Data provided =
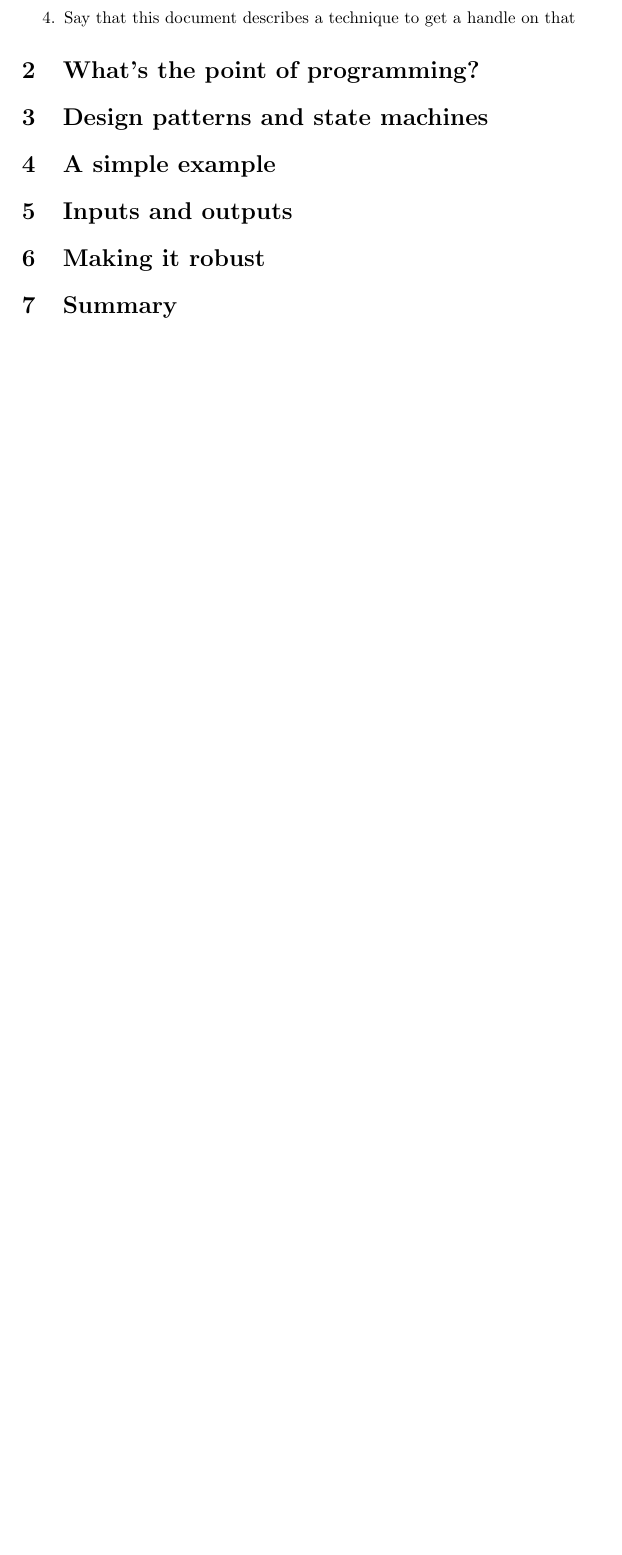
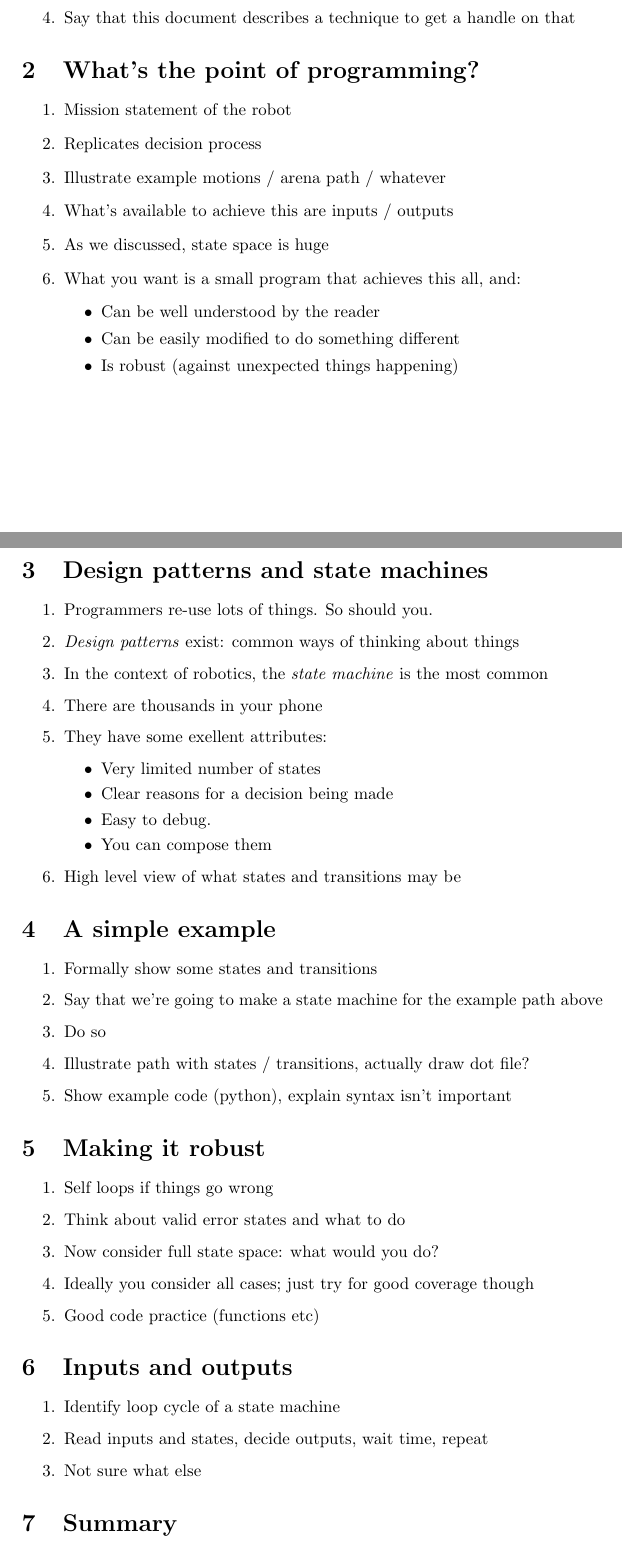
Before and after one commit to jmorse/how2code, a LaTeX document (how2code.tex): part of the page before the commit and two parts of pages 1 and 2 of 2 after it, the two joined at a grey line, cut so that both start at the same text, the shorter picture padded with empty space. Compiled offline with pdfLaTeX.

Commit message:
Elaborate on even more sections

```diff
--- a/how2code.tex
+++ b/how2code.tex
@@ -24,8 +24,59 @@
 \end{enumerate}
 
 \section{What's the point of programming?}
+\begin{enumerate}
+\item Mission statement of the robot
+\item Replicates decision process
+\item Illustrate example motions / arena path / whatever
+\item What's available to achieve this are inputs / outputs
+\item As we discussed, state space is huge
+\item What you want is a small program that achieves this all, and:
+\begin{itemize}
+	\item Can be well understood by the reader
+	\item Can be easily modified to do something different
+	\item Is robust (against unexpected things happening)
+\end{itemize}
+\end{enumerate}
+
 \section{Design patterns and state machines}
+\begin{enumerate}
+\item Programmers re-use lots of things. So should you.
+\item \textit{Design patterns} exist: common ways of thinking about things
+\item In the context of robotics, the \textit{state machine} is the most common
+\item There are thousands in your phone
+\item They have some exellent attributes:
+\begin{itemize}
+	\item Very limited number of states
+	\item Clear reasons for a decision being made
+	\item Easy to debug.
+	\item You can compose them
+\end{itemize}
+\item High level view of what states and transitions may be
+\end{enumerate}
+
 \section{A simple example}
+\begin{enumerate}
+\item Formally show some states and transitions
+\item Say that we're going to make a state machine for the example path above
+\item Do so
+\item Illustrate path with states / transitions, actually draw dot file?
+\item Show example code (python), explain syntax isn't important
+\end{enumerate}
+
+\section{Making it robust}
+\begin{enumerate}
+\item Self loops if things go wrong
+\item Think about valid error states and what to do
+\item Now consider full state space: what would you do?
+\item Ideally you consider all cases; just try for good coverage though
+\item Good code practice (functions etc)
+\end{enumerate}
+
 \section{Inputs and outputs}
-\section{Making it robust}
+\begin{enumerate}
+\item Identify loop cycle of a state machine
+\item Read inputs and states, decide outputs, wait time, repeat
+\item Not sure what else
+\end{enumerate}
+
 \section{Summary}
```
Also changed, not shown: how2code.tex (1 more changed lines).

Directions = Could you retype every record above exactly, leaving the pictures out?

Result for this exercise =
Before and after one commit to jmorse/how2code, a LaTeX document (how2code.tex): part of the page before the commit and two parts of pages 1 and 2 of 2 after it, the two joined at a grey line, cut so that both start at the same text, the shorter picture padded with empty space. Compiled offline with pdfLaTeX.

Commit message:
Elaborate on even more sections

```diff
--- a/how2code.tex
+++ b/how2code.tex
@@ -24,8 +24,59 @@
 \end{enumerate}
 
 \section{What's the point of programming?}
+\begin{enumerate}
+\item Mission statement of the robot
+\item Replicates decision process
+\item Illustrate example motions / arena path / whatever
+\item What's available to achieve this are inputs / outputs
+\item As we discussed, state space is huge
+\item What you want is a small program that achieves this all, and:
+\begin{itemize}
+	\item Can be well understood by the reader
+	\item Can be easily modified to do something different
+	\item Is robust (against unexpected things happening)
+\end{itemize}
+\end{enumerate}
+
 \section{Design patterns and state machines}
+\begin{enumerate}
+\item Programmers re-use lots of things. So should you.
+\item \textit{Design patterns} exist: common ways of thinking about things
+\item In the context of robotics, the \textit{state machine} is the most common
+\item There are thousands in your phone
+\item They have some exellent attributes:
+\begin{itemize}
+	\item Very limited number of states
+	\item Clear reasons for a decision being made
+	\item Easy to debug.
+	\item You can compose them
+\end{itemize}
+\item High level view of what states and transitions may be
+\end{enumerate}
+
 \section{A simple example}
+\begin{enumerate}
+\item Formally show some states and transitions
+\item Say that we're going to make a state machine for the example path above
+\item Do so
+\item Illustrate path with states / transitions, actually draw dot file?
+\item Show example code (python), explain syntax isn't important
+\end{enumerate}
+
+\section{Making it robust}
+\begin{enumerate}
+\item Self loops if things go wrong
+\item Think about valid error states and what to do
+\item Now consider full state space: what would you do?
+\item Ideally you consider all cases; just try for good coverage though
+\item Good code practice (functions etc)
+\end{enumerate}
+
 \section{Inputs and outputs}
-\section{Making it robust}
+\begin{enumerate}
+\item Identify loop cycle of a state machine
+\item Read inputs and states, decide outputs, wait time, repeat
+\item Not sure what else
+\end{enumerate}
+
 \section{Summary}
```
Also changed, not shown: how2code.tex (1 more changed lines).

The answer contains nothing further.